**YOUR OBJECTIVE**
Tell how many lines below include the word "Combination". Only the number should appear.

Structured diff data

[Start of Attachment]

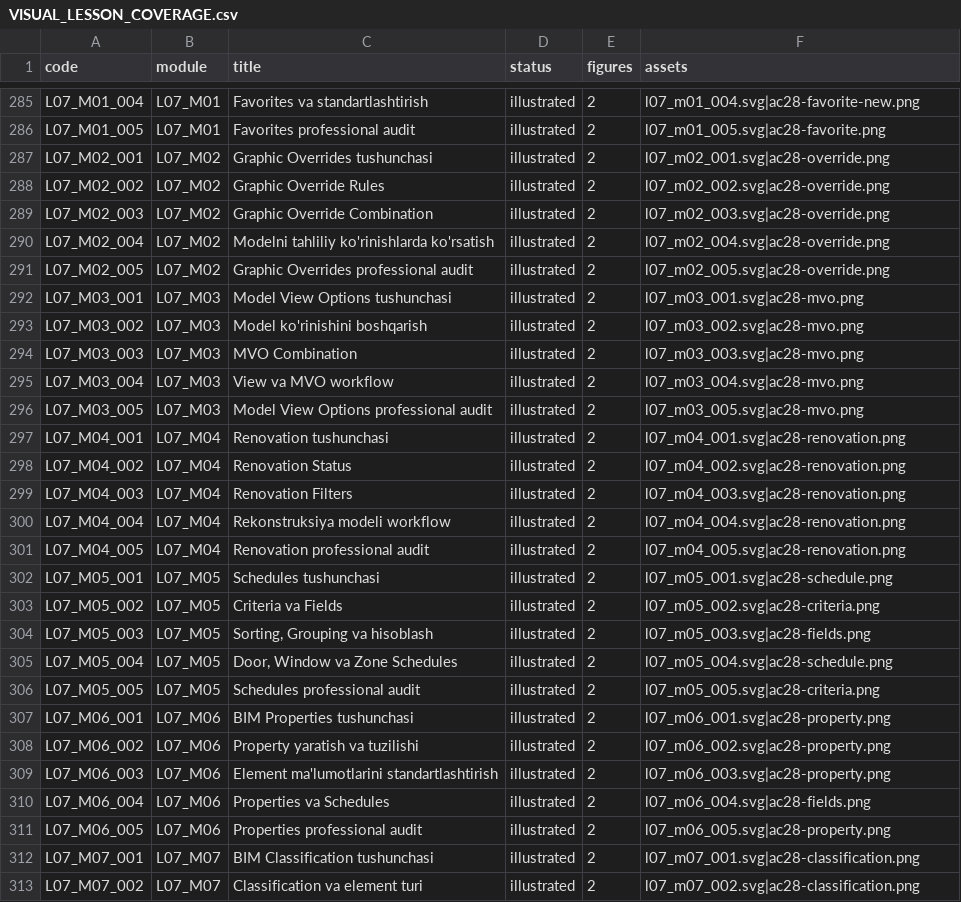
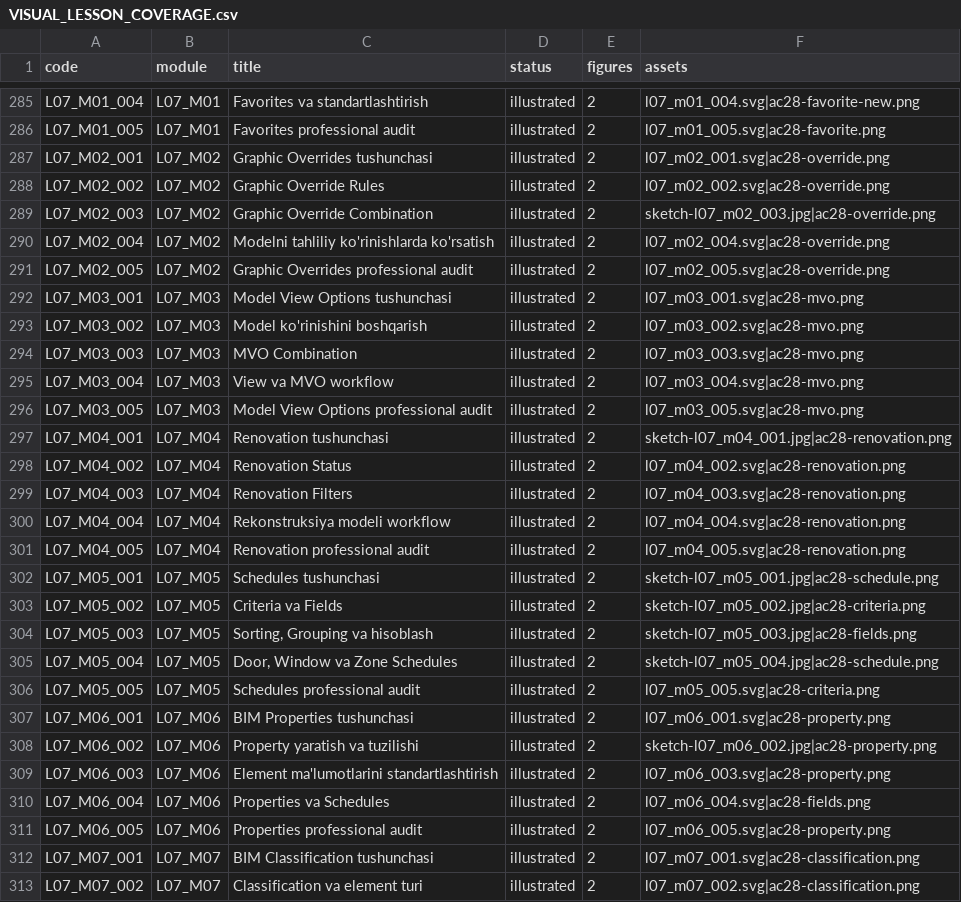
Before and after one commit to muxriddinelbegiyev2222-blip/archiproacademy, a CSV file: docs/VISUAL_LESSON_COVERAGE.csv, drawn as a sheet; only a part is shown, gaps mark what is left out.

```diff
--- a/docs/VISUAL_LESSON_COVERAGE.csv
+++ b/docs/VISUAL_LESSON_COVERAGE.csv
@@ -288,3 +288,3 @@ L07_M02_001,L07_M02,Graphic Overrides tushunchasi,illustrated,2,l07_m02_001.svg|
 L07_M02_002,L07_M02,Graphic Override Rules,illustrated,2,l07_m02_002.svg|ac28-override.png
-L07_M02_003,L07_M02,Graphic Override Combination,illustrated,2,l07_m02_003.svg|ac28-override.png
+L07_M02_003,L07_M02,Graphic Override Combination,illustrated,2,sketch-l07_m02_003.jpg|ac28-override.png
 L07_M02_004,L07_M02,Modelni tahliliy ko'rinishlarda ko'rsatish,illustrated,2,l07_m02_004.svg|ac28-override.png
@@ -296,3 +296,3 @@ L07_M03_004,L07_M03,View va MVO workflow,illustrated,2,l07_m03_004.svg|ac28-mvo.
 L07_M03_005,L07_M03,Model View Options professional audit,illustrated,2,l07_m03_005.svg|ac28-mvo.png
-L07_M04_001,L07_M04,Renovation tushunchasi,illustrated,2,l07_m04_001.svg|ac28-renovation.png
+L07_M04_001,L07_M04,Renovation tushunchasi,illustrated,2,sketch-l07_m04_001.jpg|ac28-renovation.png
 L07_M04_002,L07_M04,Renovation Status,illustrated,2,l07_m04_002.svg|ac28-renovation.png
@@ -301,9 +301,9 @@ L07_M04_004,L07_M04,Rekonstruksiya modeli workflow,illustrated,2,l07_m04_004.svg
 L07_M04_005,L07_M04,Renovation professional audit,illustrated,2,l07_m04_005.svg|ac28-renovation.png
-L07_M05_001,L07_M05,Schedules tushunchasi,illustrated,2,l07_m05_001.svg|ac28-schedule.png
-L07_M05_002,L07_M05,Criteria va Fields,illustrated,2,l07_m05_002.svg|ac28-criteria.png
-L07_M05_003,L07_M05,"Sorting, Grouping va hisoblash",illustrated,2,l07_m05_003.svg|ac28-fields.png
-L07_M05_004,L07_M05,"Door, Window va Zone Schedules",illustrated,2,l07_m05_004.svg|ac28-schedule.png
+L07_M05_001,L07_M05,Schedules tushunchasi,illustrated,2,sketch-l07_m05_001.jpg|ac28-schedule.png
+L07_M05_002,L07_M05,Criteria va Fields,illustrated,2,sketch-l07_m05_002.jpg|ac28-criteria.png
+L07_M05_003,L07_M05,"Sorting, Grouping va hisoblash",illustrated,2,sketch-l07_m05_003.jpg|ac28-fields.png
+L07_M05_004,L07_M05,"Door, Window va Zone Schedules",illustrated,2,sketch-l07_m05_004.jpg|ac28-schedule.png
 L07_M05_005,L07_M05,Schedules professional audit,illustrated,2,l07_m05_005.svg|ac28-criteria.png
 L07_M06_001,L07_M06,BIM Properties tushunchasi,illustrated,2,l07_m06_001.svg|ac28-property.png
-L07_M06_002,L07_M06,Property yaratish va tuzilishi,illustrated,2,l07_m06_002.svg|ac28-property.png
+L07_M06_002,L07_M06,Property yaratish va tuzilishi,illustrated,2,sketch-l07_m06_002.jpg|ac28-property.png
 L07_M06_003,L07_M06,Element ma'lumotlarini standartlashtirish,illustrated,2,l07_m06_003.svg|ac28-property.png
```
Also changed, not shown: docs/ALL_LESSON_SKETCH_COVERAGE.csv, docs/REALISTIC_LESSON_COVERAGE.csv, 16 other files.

[End of Attachment]

**TASK OUTPUT**
2